01 August 2010

Senator James Webb On The Old South

"The clearest example of today's misguided policies comes from examining the history of the American South.  The old South was a three-tiered society, with blacks and hard-put whites both dominated by white elites who manipulated racial tensions in order to retain power. At the height of slavery, in 1860, less than 5% of whites in the South owned slaves. The eminent black historian John Hope Franklin wrote that 'fully three-fourths of the white people in the South had neither slaves nor an immediate economic interest in the maintenance of slavery.'" ~ Virginia Democrat Senator, Jame Webb, The Wall Street Journal, 22 July 2010

9 comments:

Chaps said...

This is the second sensible thing Webb has written recently. The first was advocating an end to affirmative action programs. I wonder what he's up to.

Richard G. Williams, Jr. said...

Saving his bacon. He's always been critical of "elites", yet he goes to Washington and votes with them at every opportunity. I think he's a phony.

msimons said...

Liberals always play fast and loose with the FACTS!

Vince said...

"The eminent black historian John Hope Franklin wrote that 'fully three-fourths of the white people in the South had neither slaves nor an immediate economic interest in the maintenance of slavery.'"

...which raises the question, what was their immediate social interest in the maintenance of slavery?

I don't think we can underestimate the power of telling one group of people that another group is inherently inferior to it.

That power was demonstrated well in the mid-nineteenth century North on issues of race and ethnicity. I imagine it was even more present in the South, where blacks were treated not just as inferior but as property in a system whose foundation was the threat of violent punishment.

Richard G. Williams, Jr. said...

I don't think Hope's statement "raised the question . . . ", but there was, of course, social motivations.

But your comment:

"I don't think we can underestimate the power of telling one group of people that another group is inherently inferior to it."

. . . does raise a question:

Aren't we seeing that exact same "power" in the ruling class micro-managing our lives today?

Vince said...

I don't know if I understand your question without a couple definitions/clarifications: what are the groups pitted against each other (is the "ruling" class one of them, or does it manipulate two other groups?), which group benefits from being told it is superior to the other, and how does the "micro-managing" tie into that relationship?

Richard G. Williams, Jr. said...

The Ruling Class, pseudo-intellectuals, academic elites, government bureaucrats that believe the Country Class is inferior and needs to be told what food to eat, what kind of cars to drive, what medical treatment they can have . . . need I go on?

http://spectator.org/archives/2010/07/16/americas-ruling-class-and-the

Vince said...

Oh, ok, thanks for clarifying. I was confused as there were three parties at work in the American slavery example: a "ruling" class that manipulates the others, powerless whites, and slaves. But the same "power" could exist in a system with two parties...

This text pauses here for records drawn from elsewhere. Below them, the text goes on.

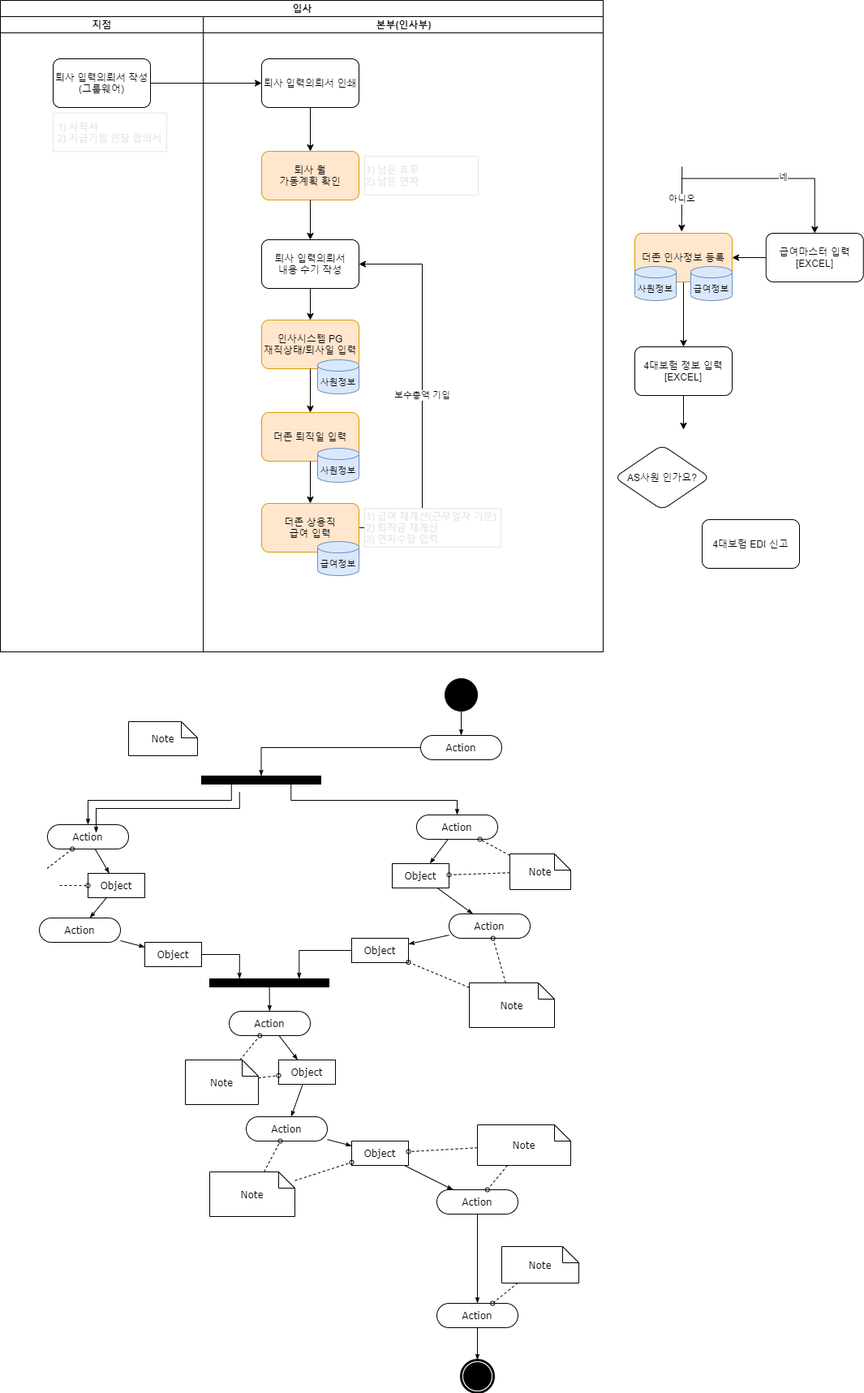
This is Insa_Resignation.drawio의 복사본.png from seunggeunjo/Flow-Chart, a draw.io export, as it was before one commit. Source tidied: cells renumbered, new cells last; positions are measured from the earlier drawing's top-left corner, leaving out a move shared by most shapes.
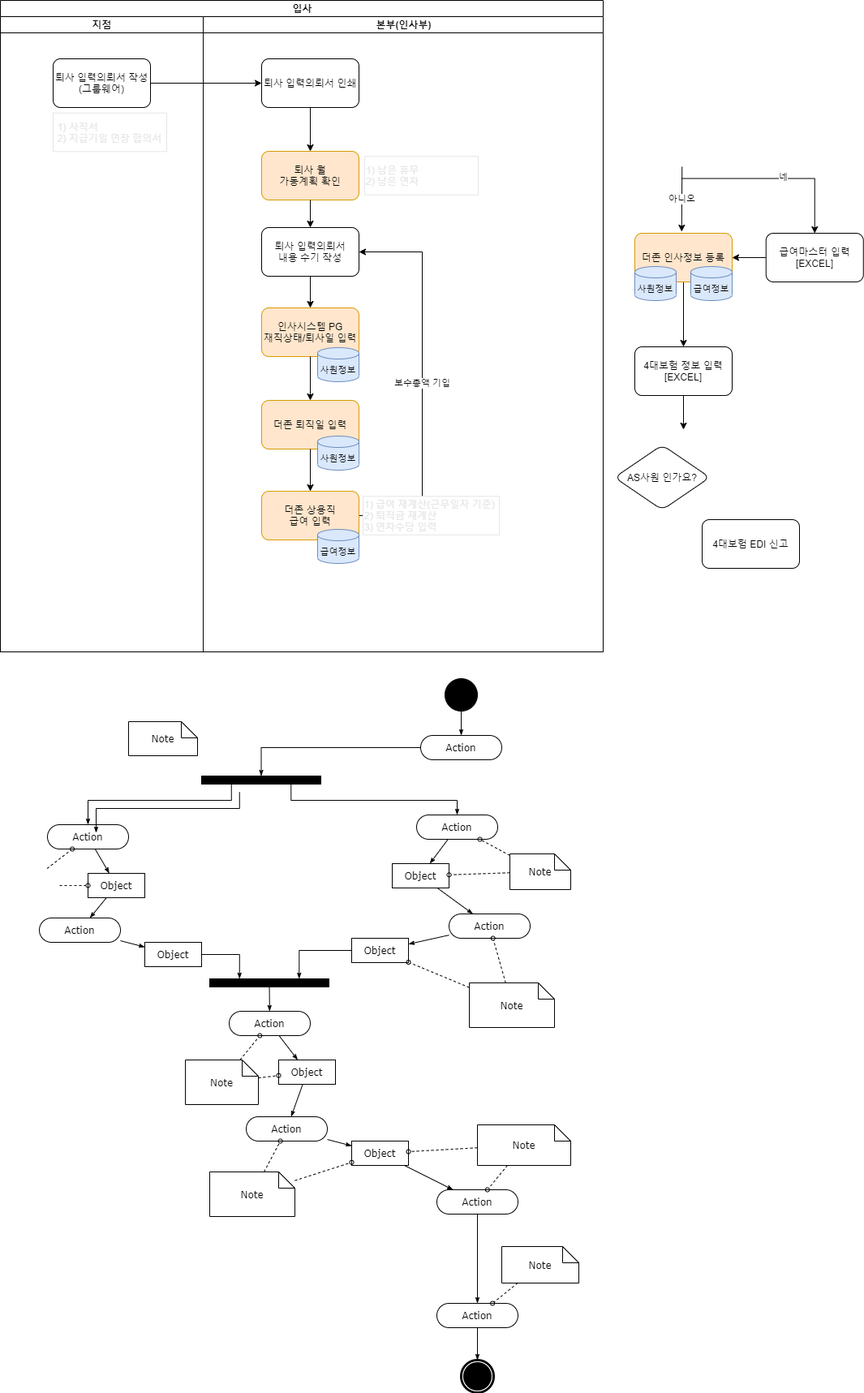
The same diagram one commit later.

Commit message:
Insa_Resignation.drawio의 복사본.png 업데이트

What changed in the source:
```diff
@@ -81,45 +81,47 @@
       <mxGeometry relative="1" as="geometry" />
     </mxCell>
     <mxCell id="24" value="퇴사 입력의뢰서&lt;br&gt;내용 수기 작성" style="whiteSpace=wrap;html=1;rounded=1;" parent="7" vertex="1">
-      <mxGeometry x="72" y="275" width="120" height="60" as="geometry" />
+      <mxGeometry x="72" y="260" width="120" height="60" as="geometry" />
     </mxCell>
-    <mxCell id="25" style="edgeStyle=orthogonalEdgeStyle;rounded=0;jettySize=auto;html=1;fontColor=#E6E6E6;" parent="7" edge="1" source="9" target="24">
-      <mxGeometry relative="1" as="geometry" />
+    <mxCell id="25" style="edgeStyle=orthogonalEdgeStyle;rounded=0;jettySize=auto;html=1;fontColor=#E6E6E6;" parent="7" edge="1" source="9">
+      <mxGeometry relative="1" as="geometry">
+        <mxPoint x="132" y="260" as="targetPoint" />
+      </mxGeometry>
     </mxCell>
     <mxCell id="26" value="인사시스템 PG&lt;br&gt;재직상태/퇴사일 입력" style="whiteSpace=wrap;html=1;rounded=1;fillColor=#ffe6cc;strokeColor=#d79b00;" parent="7" vertex="1">
-      <mxGeometry x="72" y="374" width="120" height="60" as="geometry" />
+      <mxGeometry x="72" y="359" width="120" height="60" as="geometry" />
     </mxCell>
     <mxCell id="27" value="&lt;div&gt;&lt;span&gt;&lt;br&gt;&lt;/span&gt;&lt;/div&gt;&lt;div&gt;&lt;span&gt;사원정보&lt;/span&gt;&lt;/div&gt;" style="strokeWidth=1;html=1;shape=mxgraph.flowchart.database;whiteSpace=wrap;fontSize=11;fillColor=#dae8fc;strokeColor=#6c8ebf;align=center;" parent="7" vertex="1">
-      <mxGeometry x="141" y="423" width="51" height="42" as="geometry" />
+      <mxGeometry x="141" y="408" width="51" height="42" as="geometry" />
     </mxCell>
     <mxCell id="28" value="더존 퇴직일&amp;nbsp;입력" style="whiteSpace=wrap;html=1;rounded=1;strokeColor=#d79b00;fillColor=#ffe6cc;" parent="7" vertex="1">
-      <mxGeometry x="72" y="488" width="120" height="60" as="geometry" />
+      <mxGeometry x="72" y="473" width="120" height="60" as="geometry" />
     </mxCell>
     <mxCell id="29" style="edgeStyle=orthogonalEdgeStyle;rounded=0;jettySize=auto;html=1;fontColor=#E6E6E6;" parent="7" edge="1" source="26" target="28">
       <mxGeometry relative="1" as="geometry" />
     </mxCell>
     <mxCell id="30" value="&lt;div&gt;&lt;span&gt;&lt;br&gt;&lt;/span&gt;&lt;/div&gt;&lt;div&gt;&lt;span&gt;사원정보&lt;/span&gt;&lt;/div&gt;" style="strokeWidth=1;html=1;shape=mxgraph.flowchart.database;whiteSpace=wrap;fontSize=11;fillColor=#dae8fc;strokeColor=#6c8ebf;align=center;" parent="7" vertex="1">
-      <mxGeometry x="141" y="532" width="51" height="42" as="geometry" />
+      <mxGeometry x="141" y="517" width="51" height="42" as="geometry" />
     </mxCell>
     <mxCell id="31" value="&lt;font color=&quot;#000000&quot;&gt;보수총액 기입&lt;/font&gt;" style="edgeStyle=orthogonalEdgeStyle;rounded=0;jettySize=auto;html=1;exitX=1;exitY=0.5;exitDx=0;exitDy=0;entryX=1;entryY=0.5;entryDx=0;entryDy=0;fontColor=#E6E6E6;" parent="7" edge="1" source="32" target="24">
       <mxGeometry relative="1" as="geometry">
         <Array as="points">
-          <mxPoint x="270" y="630" />
-          <mxPoint x="270" y="305" />
+          <mxPoint x="270" y="615" />
+          <mxPoint x="270" y="290" />
         </Array>
       </mxGeometry>
     </mxCell>
     <mxCell id="32" value="더존 상용직&lt;br&gt;급여 입력" style="whiteSpace=wrap;html=1;rounded=1;strokeColor=#d79b00;fillColor=#ffe6cc;" parent="7" vertex="1">
-      <mxGeometry x="72" y="600" width="120" height="60" as="geometry" />
+      <mxGeometry x="72" y="585" width="120" height="60" as="geometry" />
     </mxCell>
     <mxCell id="33" style="edgeStyle=orthogonalEdgeStyle;rounded=0;jettySize=auto;html=1;fontColor=#E6E6E6;" parent="7" edge="1" source="28" target="32">
       <mxGeometry relative="1" as="geometry" />
     </mxCell>
     <mxCell id="34" value="&lt;div&gt;&lt;span&gt;&lt;font color=&quot;#e6e6e6&quot;&gt;1) 급여 재계산(근무일자 기준)&lt;/font&gt;&lt;/span&gt;&lt;/div&gt;&lt;div&gt;&lt;span&gt;&lt;font color=&quot;#e6e6e6&quot;&gt;2) 퇴직금 재계산&lt;/font&gt;&lt;/span&gt;&lt;/div&gt;&lt;div&gt;&lt;span&gt;&lt;font color=&quot;#e6e6e6&quot;&gt;3) 연차수당 입력&lt;/font&gt;&lt;/span&gt;&lt;/div&gt;" style="whiteSpace=wrap;html=1;align=left;newEdgeStyle={&quot;edgeStyle&quot;:&quot;elbowEdgeStyle&quot;,&quot;startArrow&quot;:&quot;none&quot;,&quot;endArrow&quot;:&quot;none&quot;};strokeColor=#E6E6E6;" parent="7" vertex="1">
-      <mxGeometry x="199" y="606.2" width="168" height="47.5" as="geometry" />
+      <mxGeometry x="197" y="591.2" width="168" height="47.5" as="geometry" />
     </mxCell>
     <mxCell id="35" value="&lt;div&gt;&lt;br&gt;&lt;/div&gt;&lt;div&gt;급여정보&lt;/div&gt;" style="strokeWidth=1;html=1;shape=mxgraph.flowchart.database;whiteSpace=wrap;fontSize=11;fillColor=#dae8fc;strokeColor=#6c8ebf;align=center;" parent="7" vertex="1">
-      <mxGeometry x="141" y="647" width="51" height="42" as="geometry" />
+      <mxGeometry x="141" y="632" width="51" height="42" as="geometry" />
     </mxCell>
     <mxCell id="36" style="edgeStyle=none;rounded=0;html=1;labelBackgroundColor=none;startArrow=none;startFill=0;startSize=5;endArrow=classicThin;endFill=1;endSize=5;jettySize=auto;strokeWidth=1;fontFamily=Verdana;fontSize=12;" parent="1" edge="1" source="37" target="40">
       <mxGeometry relative="1" as="geometry" />
```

And from reading the article I think I understand the comparison you proposed: "[The ruling class's] attitude is key to understanding our bipartisan ruling class. Its first tenet is that 'we' are the best and brightest while the rest of Americans are retrograde, racist, and dysfunctional unless properly constrained.'"

So, yes, then, it seems like a similar power--a power derived from belonging to a group to which others can't belong. Bringing this conversation back to the original topic, I guess we conclude that a system structured so that one group is guaranteed to be superior to another can be very appealing to that one group. It explains (at least partially) why many Northern immigrant groups reacted with hostility toward free blacks. And it also explains (again, at least partially) why many Southerners would take up arms to protect slavery as an institution, even while they had no direct financial interest in the system.

Richard G. Williams, Jr. said...

"[The ruling class's] attitude is key to understanding our bipartisan ruling class. Its first tenet is that 'we' are the best and brightest while the rest of Americans are retrograde, racist, and dysfunctional unless properly constrained.'"

Precisely. That is the attitude of the elites - in government (both parties) and much (though not all) of academia.

And, yes, "at least partially", though I believe the reasons for Southerners fighting were as diverse and nuanced as they are in any war. Thanks for your comments Vince.